The event, scheduled for 6 p.m. Tuesday, Sept. 10, is part of the library’s series titled “Celebrating All of Us.” The series already has included events focusing those in the community who deal with Down syndrome and vision and hearing impairments.
“All of these minorities are tax-paying members of the community, and we want to fully represent that tax base,” said Josh Swindler, a children’s librarian. “It’s really about highlighting these communities and celebrating the ways we’re different and celebrating the ways we’re the same.”
Shortly following the announcement that drag queen Vivian Versace would be reading and interacting with children at the library, an online petition was created titled “STOP Drag Queen Story Hour at St. Joseph Library!”
In the online petition, its creator said the event is a way for those in the LGBT community to push a lifestyle.
“Public libraries have become a breeding ground for “Drag Queen Story Time” all over the country.

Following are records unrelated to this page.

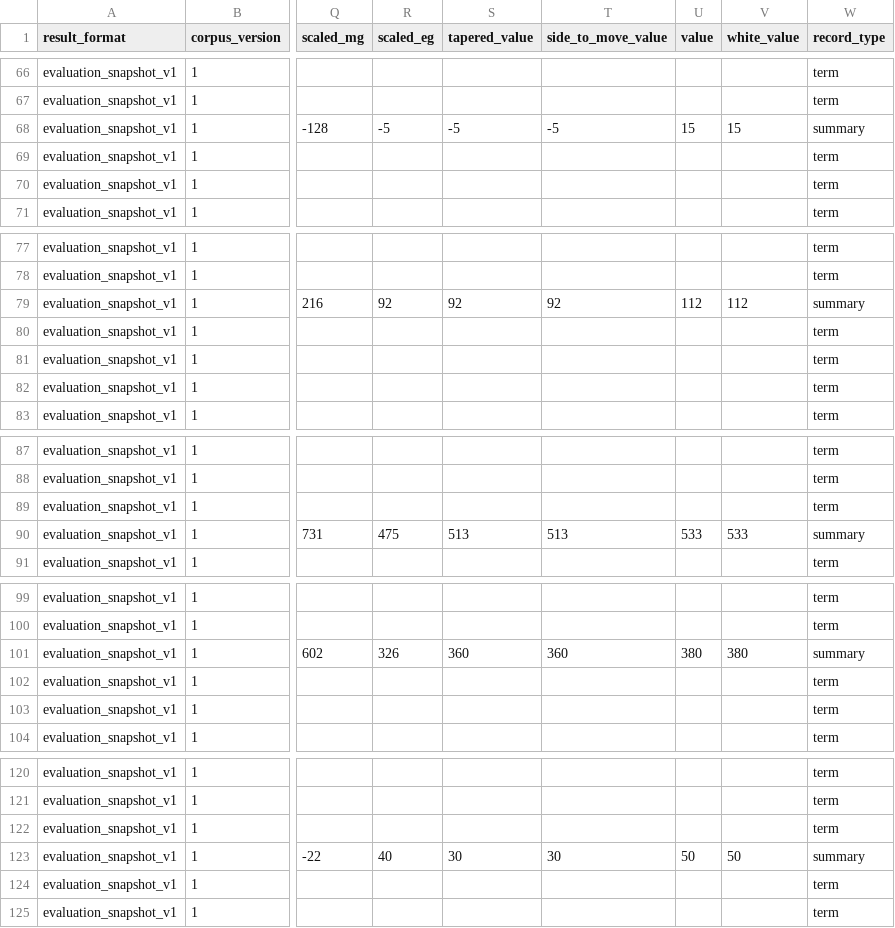
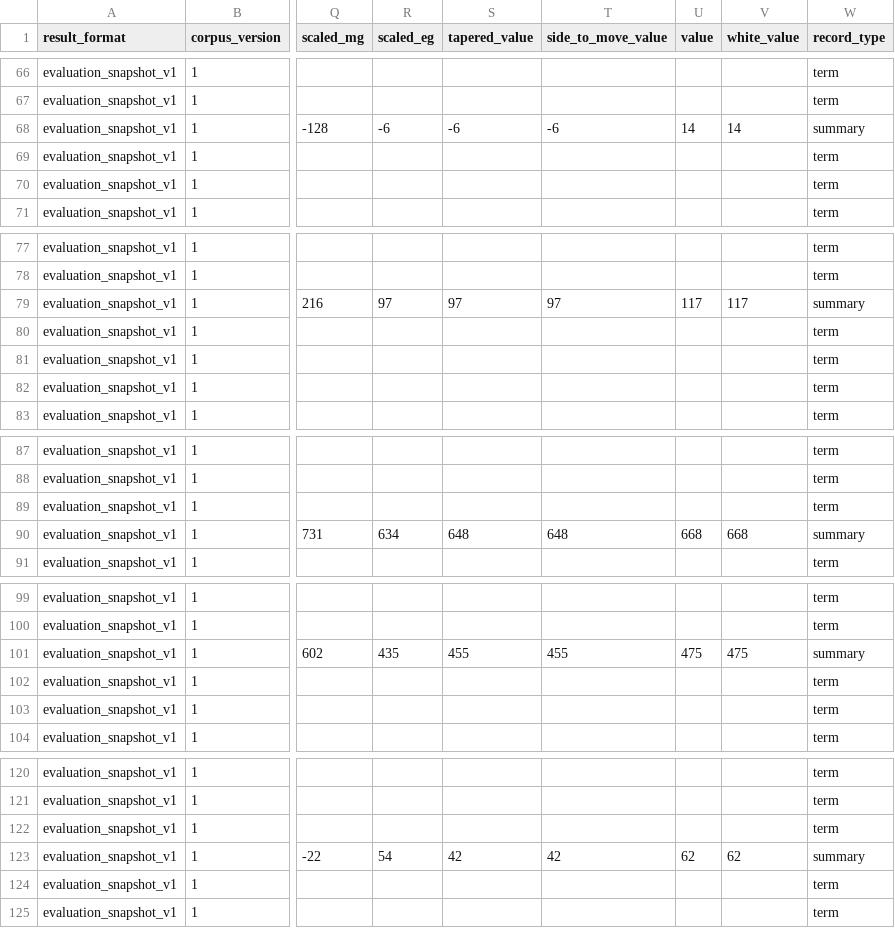
Before and after one commit to zm-bm/latrunculi, a TSV file: bench/eval/baseline.tsv, drawn as a sheet; only a part is shown, gaps mark what is left out; the diff covers the shown part only; the diff names each change by its address in the sheet, - before the commit and + after, or states it on an @@ line.

Commit message:
feat(eval): soften generic endgame scaling

```diff
--- a/bench/eval/baseline.tsv
+++ b/bench/eval/baseline.tsv
-R68 (scaled_eg): -5
+R68 (scaled_eg): -6
-S68 (tapered_value): -5
+S68 (tapered_value): -6
-T68 (side_to_move_value): -5
+T68 (side_to_move_value): -6
-U68 (value): 15
+U68 (value): 14
-V68 (white_value): 15
+V68 (white_value): 14
-R79 (scaled_eg): 92
+R79 (scaled_eg): 97
-S79 (tapered_value): 92
+S79 (tapered_value): 97
-T79 (side_to_move_value): 92
+T79 (side_to_move_value): 97
-U79 (value): 112
+U79 (value): 117
-V79 (white_value): 112
+V79 (white_value): 117
-R90 (scaled_eg): 475
+R90 (scaled_eg): 634
-S90 (tapered_value): 513
+S90 (tapered_value): 648
-T90 (side_to_move_value): 513
+T90 (side_to_move_value): 648
-U90 (value): 533
+U90 (value): 668
-V90 (white_value): 533
+V90 (white_value): 668
-R101 (scaled_eg): 326
+R101 (scaled_eg): 435
-S101 (tapered_value): 360
+S101 (tapered_value): 455
-T101 (side_to_move_value): 360
+T101 (side_to_move_value): 455
-U101 (value): 380
+U101 (value): 475
-V101 (white_value): 380
+V101 (white_value): 475
-R123 (scaled_eg): 40
+R123 (scaled_eg): 54
-S123 (tapered_value): 30
+S123 (tapered_value): 42
-T123 (side_to_move_value): 30
+T123 (side_to_move_value): 42
-U123 (value): 50
+U123 (value): 62
-V123 (white_value): 50
+V123 (white_value): 62
```
Also changed, not shown: 35 edited cells elsewhere in this file, 5 other files.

This small percentage of the population has found a legal loophole to ensure they push their alternative lifestyles on our communities,” a post on the petition said. “This is a blatant attempt to push a sexual and pro-pedophilic agenda, using a public library and therefore public funds as the platform.”
The petition had more than 600 signatures as of 5 p.m. Monday. News-Press NOW attempted to reach the petition’s creator and several of those who signed it, but no one was willing to discuss it. A Facebook event encouraging signers confront the library board was deleted soon after requesting comment.

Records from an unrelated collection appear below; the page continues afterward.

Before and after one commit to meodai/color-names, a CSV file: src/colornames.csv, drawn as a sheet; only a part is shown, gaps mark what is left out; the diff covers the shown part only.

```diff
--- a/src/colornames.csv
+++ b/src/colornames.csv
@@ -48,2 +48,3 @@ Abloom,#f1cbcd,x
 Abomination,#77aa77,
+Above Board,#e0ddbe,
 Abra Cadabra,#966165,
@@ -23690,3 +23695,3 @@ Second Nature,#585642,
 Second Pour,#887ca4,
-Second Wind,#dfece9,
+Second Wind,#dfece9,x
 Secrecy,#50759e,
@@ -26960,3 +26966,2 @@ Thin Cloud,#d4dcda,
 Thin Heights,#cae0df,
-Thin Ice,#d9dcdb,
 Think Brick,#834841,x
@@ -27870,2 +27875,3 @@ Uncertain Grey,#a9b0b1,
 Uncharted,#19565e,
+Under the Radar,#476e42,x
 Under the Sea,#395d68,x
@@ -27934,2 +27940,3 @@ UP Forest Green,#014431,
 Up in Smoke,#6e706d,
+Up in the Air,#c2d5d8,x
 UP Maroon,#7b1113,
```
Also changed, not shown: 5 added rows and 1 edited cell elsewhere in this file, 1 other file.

In response to the petition, City Councilman Brian Meyers created a petition titled “Support Drag Queen Story Hour,” which had around 1,300 signatures as of 5 p.m. Monday. Meyers said he was acting as a private citizen when he created the petition, and he wanted the library board to know there is support in the community for the event.
“The point is this: If you don’t like an event that is being held in public, then you don’t have to go to that event,” Meyers said. “If you don’t want your children exposed to something that goes against your moral principles, then don’t bring your children to them.”
Swindler said he is expecting citizens to attend the library board’s next meeting at 5 p.m. Tuesday, Aug. 27, at the East Hill Library, and he is willing to answer any questions that may arise.
“One of the hallmarks of libraries is that we don’t censor information,” Swindler said. “It’s really important to us that every voice be heard equally on this issue, even the ones who are in opposition to us.”
Jessika Eidson can be reached
Follow her on Twitter at @NPNowEidson